__Brief__. Reproduce the listing below in full and without alteration, apart from its pictures.
..........
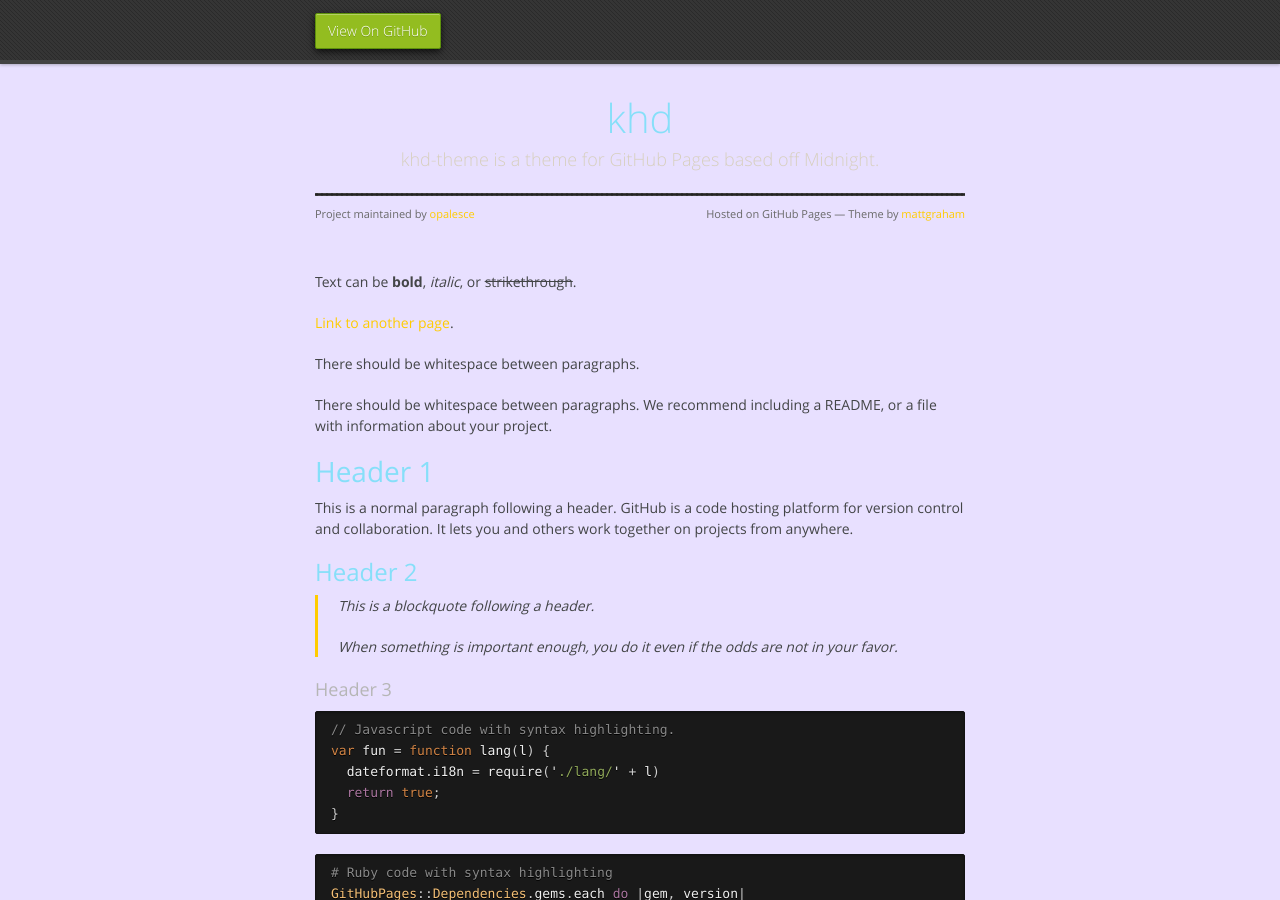
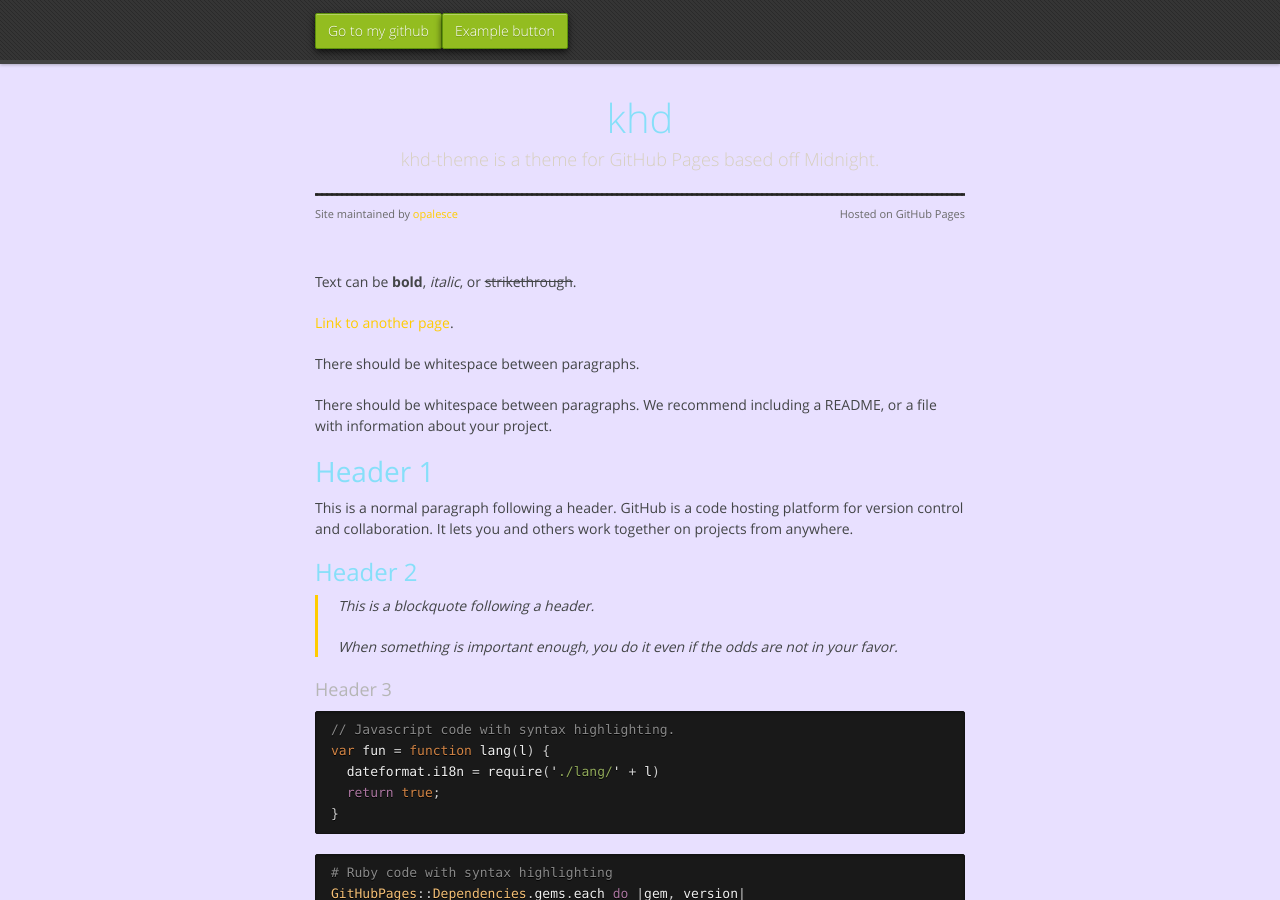
Before and after one commit to opalesce/khd-theme, a Jekyll site: the page built from index.md, in a window 1280 px wide and 900 px high. Built offline with Jekyll 4.4.1, drawn with Linux system fonts in a browser that asks for light colours.

Commit message:
Update default.html

```diff
--- a/_layouts/default.html
+++ b/_layouts/default.html
@@ -20,7 +20,8 @@
   <body>
       <div id="header">
         <nav>
-          <li class="fork"><a href="{{ site.github.repository_url }}">View On GitHub</a></li>
+          <li class="fork"><a href="{{ site.github.repository_url }}">Go to my github</a></li>
+          <li class="fork"><a href="{{ example.com }}">Example button</a></li>
           {% if site.show_downloads %}
             <li class="downloads"><a href="{{ site.github.zip_url }}">ZIP</a></li>
             <li class="downloads"><a href="{{ site.github.tar_url }}">TAR</a></li>
@@ -36,8 +37,8 @@
           <h1>{{ site.title | default: site.github.repository_name }}</h1>
           <p>{{ site.description | default: site.github.project_tagline }}</p>
           <hr>
-          <span class="credits left">Project maintained by <a href="{{ site.github.owner_url }}">{{ site.github.owner_name }}</a></span>
-          <span class="credits right">Hosted on GitHub Pages &mdash; Theme by <a href="https://twitter.com/mattgraham">mattgraham</a></span>
+          <span class="credits left">Site maintained by <a href="{{ site.github.owner_url }}">{{ site.github.owner_name }}</a></span>
+          <span class="credits right">Hosted on GitHub Pages</span>
         </div>
 
         {{ content }}
```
..........
__Answer space__.
Before and after one commit to opalesce/khd-theme, a Jekyll site: the page built from index.md, in a window 1280 px wide and 900 px high. Built offline with Jekyll 4.4.1, drawn with Linux system fonts in a browser that asks for light colours.

Commit message:
Update default.html

```diff
--- a/_layouts/default.html
+++ b/_layouts/default.html
@@ -20,7 +20,8 @@
   <body>
       <div id="header">
         <nav>
-          <li class="fork"><a href="{{ site.github.repository_url }}">View On GitHub</a></li>
+          <li class="fork"><a href="{{ site.github.repository_url }}">Go to my github</a></li>
+          <li class="fork"><a href="{{ example.com }}">Example button</a></li>
           {% if site.show_downloads %}
             <li class="downloads"><a href="{{ site.github.zip_url }}">ZIP</a></li>
             <li class="downloads"><a href="{{ site.github.tar_url }}">TAR</a></li>
@@ -36,8 +37,8 @@
           <h1>{{ site.title | default: site.github.repository_name }}</h1>
           <p>{{ site.description | default: site.github.project_tagline }}</p>
           <hr>
-          <span class="credits left">Project maintained by <a href="{{ site.github.owner_url }}">{{ site.github.owner_name }}</a></span>
-          <span class="credits right">Hosted on GitHub Pages &mdash; Theme by <a href="https://twitter.com/mattgraham">mattgraham</a></span>
+          <span class="credits left">Site maintained by <a href="{{ site.github.owner_url }}">{{ site.github.owner_name }}</a></span>
+          <span class="credits right">Hosted on GitHub Pages</span>
         </div>
 
         {{ content }}
```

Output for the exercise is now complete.